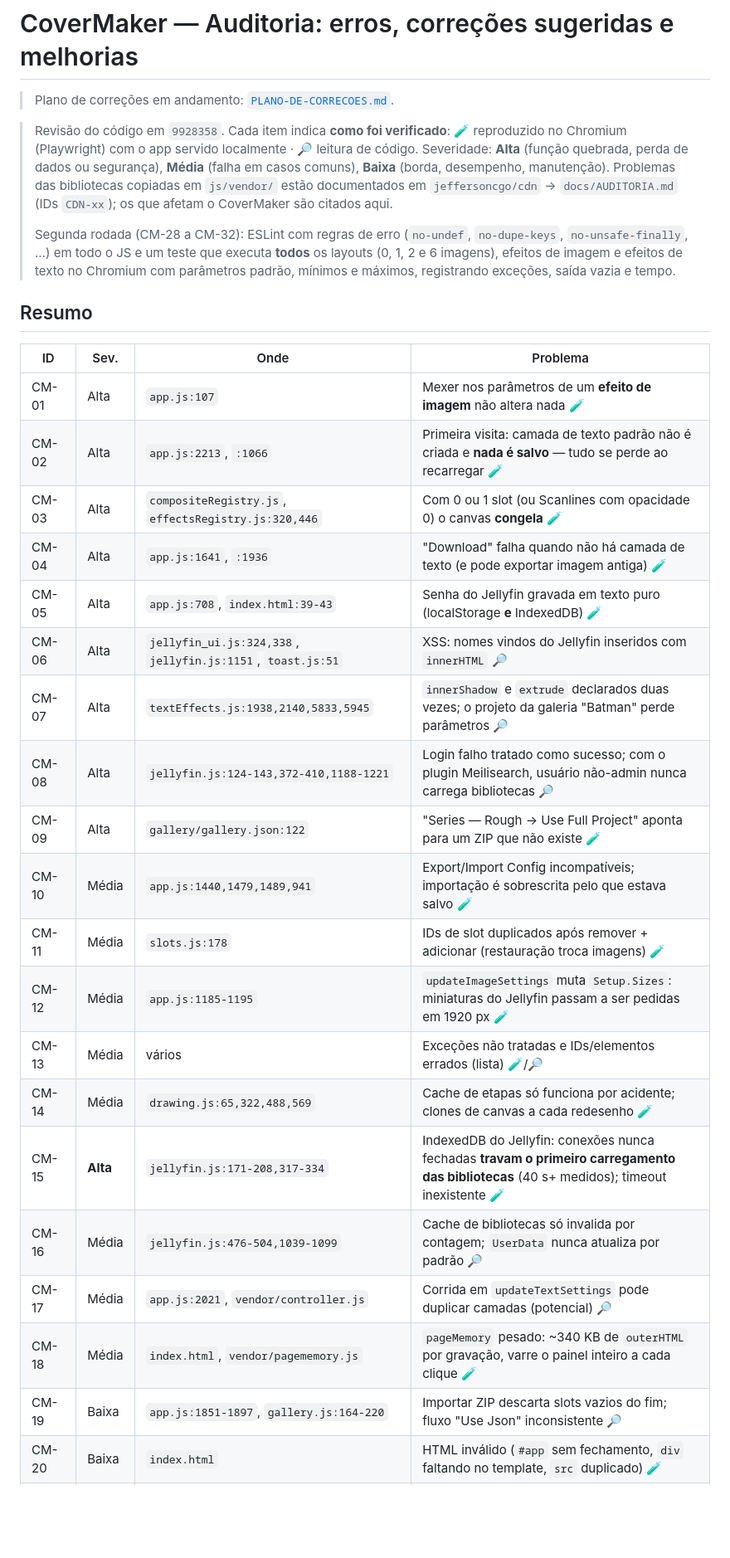
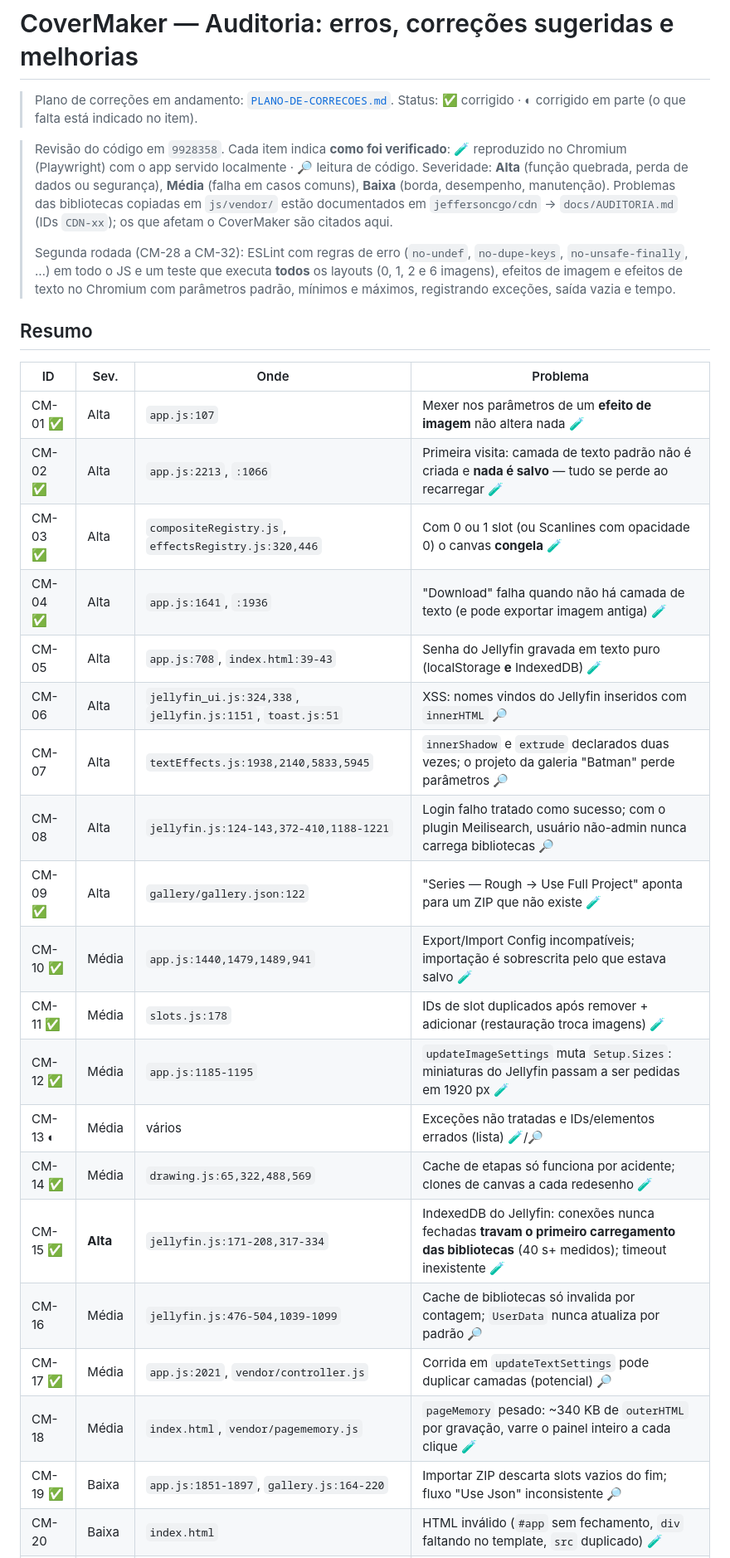
Before and after one commit to jeffersoncgo/CoverMaker, a Markdown page: docs/AUDITORIA.md, the part around one of its changes. Shown at 83% size. Drawn GitHub-style; blank space fills up the shorter version.

```diff
--- a/docs/AUDITORIA.md
+++ b/docs/AUDITORIA.md
@@ -1,6 +1,7 @@
 # CoverMaker — Auditoria: erros, correções sugeridas e melhorias
 
 > Plano de correções em andamento: [`PLANO-DE-CORRECOES.md`](PLANO-DE-CORRECOES.md).
+> Status: ✅ corrigido · ◐ corrigido em parte (o que falta está indicado no item).
 
 > Revisão do código em `9928358`. Cada item indica **como foi verificado**:
 > 🧪 reproduzido no Chromium (Playwright) com o app servido localmente · 🔎 leitura de código.
@@ -17,25 +18,25 @@
 
 | ID | Sev. | Onde | Problema |
 |---|---|---|---|
-| CM-01 | Alta | `app.js:107` | Mexer nos parâmetros de um **efeito de imagem** não altera nada 🧪 |
-| CM-02 | Alta | `app.js:2213`, `:1066` | Primeira visita: camada de texto padrão não é criada e **nada é salvo** — tudo se perde ao recarregar 🧪 |
-| CM-03 | Alta | `compositeRegistry.js`, `effectsRegistry.js:320,446` | Com 0 ou 1 slot (ou Scanlines com opacidade 0) o canvas **congela** 🧪 |
-| CM-04 | Alta | `app.js:1641`, `:1936` | "Download" falha quando não há camada de texto (e pode exportar imagem antiga) 🧪 |
+| CM-01 ✅ | Alta | `app.js:107` | Mexer nos parâmetros de um **efeito de imagem** não altera nada 🧪 |
+| CM-02 ✅ | Alta | `app.js:2213`, `:1066` | Primeira visita: camada de texto padrão não é criada e **nada é salvo** — tudo se perde ao recarregar 🧪 |
+| CM-03 ✅ | Alta | `compositeRegistry.js`, `effectsRegistry.js:320,446` | Com 0 ou 1 slot (ou Scanlines com opacidade 0) o canvas **congela** 🧪 |
+| CM-04 ✅ | Alta | `app.js:1641`, `:1936` | "Download" falha quando não há camada de texto (e pode exportar imagem antiga) 🧪 |
 | CM-05 | Alta | `app.js:708`, `index.html:39-43` | Senha do Jellyfin gravada em texto puro (localStorage **e** IndexedDB) 🧪 |
 | CM-06 | Alta | `jellyfin_ui.js:324,338`, `jellyfin.js:1151`, `toast.js:51` | XSS: nomes vindos do Jellyfin inseridos com `innerHTML` 🔎 |
 | CM-07 | Alta | `textEffects.js:1938,2140,5833,5945` | `innerShadow` e `extrude` declarados duas vezes; o projeto da galeria "Batman" perde parâmetros 🔎 |
 | CM-08 | Alta | `jellyfin.js:124-143,372-410,1188-1221` | Login falho tratado como sucesso; com o plugin Meilisearch, usuário não-admin nunca carrega bibliotecas 🔎 |
-| CM-09 | Alta | `gallery/gallery.json:122` | "Series — Rough → Use Full Project" aponta para um ZIP que não existe 🧪 |
-| CM-10 | Média | `app.js:1440,1479,1489,941` | Export/Import Config incompatíveis; importação é sobrescrita pelo que estava salvo 🧪 |
-| CM-11 | Média | `slots.js:178` | IDs de slot duplicados após remover + adicionar (restauração troca imagens) 🧪 |
-| CM-12 | Média | `app.js:1185-1195` | `updateImageSettings` muta `Setup.Sizes`: miniaturas do Jellyfin passam a ser pedidas em 1920 px 🧪 |
-| CM-13 | Média | vários | Exceções não tratadas e IDs/elementos errados (lista) 🧪/🔎 |
-| CM-14 | Média | `drawing.js:65,322,488,569` | Cache de etapas só funciona por acidente; clones de canvas a cada redesenho 🧪 |
-| CM-15 | **Alta** | `jellyfin.js:171-208,317-334` | IndexedDB do Jellyfin: conexões nunca fechadas **travam o primeiro carregamento das bibliotecas** (40 s+ medidos); timeout inexistente 🧪 |
+| CM-09 ✅ | Alta | `gallery/gallery.json:122` | "Series — Rough → Use Full Project" aponta para um ZIP que não existe 🧪 |
+| CM-10 ✅ | Média | `app.js:1440,1479,1489,941` | Export/Import Config incompatíveis; importação é sobrescrita pelo que estava salvo 🧪 |
+| CM-11 ✅ | Média | `slots.js:178` | IDs de slot duplicados após remover + adicionar (restauração troca imagens) 🧪 |
+| CM-12 ✅ | Média | `app.js:1185-1195` | `updateImageSettings` muta `Setup.Sizes`: miniaturas do Jellyfin passam a ser pedidas em 1920 px 🧪 |
+| CM-13 ◐ | Média | vários | Exceções não tratadas e IDs/elementos errados (lista) 🧪/🔎 |
+| CM-14 ✅ | Média | `drawing.js:65,322,488,569` | Cache de etapas só funciona por acidente; clones de canvas a cada redesenho 🧪 |
+| CM-15 ✅ | **Alta** | `jellyfin.js:171-208,317-334` | IndexedDB do Jellyfin: conexões nunca fechadas **travam o primeiro carregamento das bibliotecas** (40 s+ medidos); timeout inexistente 🧪 |
 | CM-16 | Média | `jellyfin.js:476-504,1039-1099` | Cache de bibliotecas só invalida por contagem; `UserData` nunca atualiza por padrão 🔎 |
-| CM-17 | Média | `app.js:2021`, `vendor/controller.js` | Corrida em `updateTextSettings` pode duplicar camadas (potencial) 🔎 |
+| CM-17 ✅ | Média | `app.js:2021`, `vendor/controller.js` | Corrida em `updateTextSettings` pode duplicar camadas (potencial) 🔎 |
 | CM-18 | Média | `index.html`, `vendor/pagememory.js` | `pageMemory` pesado: ~340 KB de `outerHTML` por gravação, varre o painel inteiro a cada clique 🧪 |
-| CM-19 | Baixa | `app.js:1851-1897`, `gallery.js:164-220` | Importar ZIP descarta slots vazios do fim; fluxo "Use Json" inconsistente 🔎 |
+| CM-19 ✅ | Baixa | `app.js:1851-1897`, `gallery.js:164-220` | Importar ZIP descarta slots vazios do fim; fluxo "Use Json" inconsistente 🔎 |
 | CM-20 | Baixa | `index.html` | HTML inválido (`#app` sem fechamento, `div` faltando no template, `src` duplicado) 🧪 |
 | CM-21 | Baixa | `effectsRegistry.js`, `drawing.js:224` | Filtros redesenhados sobre o próprio canvas (bordas do blur); `ctx.filter` em Safari 🔎 |
 | CM-22 | Baixa | `compositeRegistry.js`, `textEffects.js` | Aleatoriedade sem semente: o mesmo projeto renderiza diferente após recarregar 🔎 |
```
Also changed, not shown: other parts of docs/AUDITORIA.md (+17 -17 lines), docs/ARQUITETURA.md (+46 -19 lines), docs/PLANO-DE-CORRECOES.md (+42 -20 lines).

........

## How to complete this task
Some of the data mentions "etapas". Copy every line where it does.

## Solution
-| CM-14 | Média | `drawing.js:65,322,488,569` | Cache de etapas só funciona por acidente; clones de canvas a cada redesenho 🧪 |
+| CM-14 ✅ | Média | `drawing.js:65,322,488,569` | Cache de etapas só funciona por acidente; clones de canvas a cada redesenho 🧪 |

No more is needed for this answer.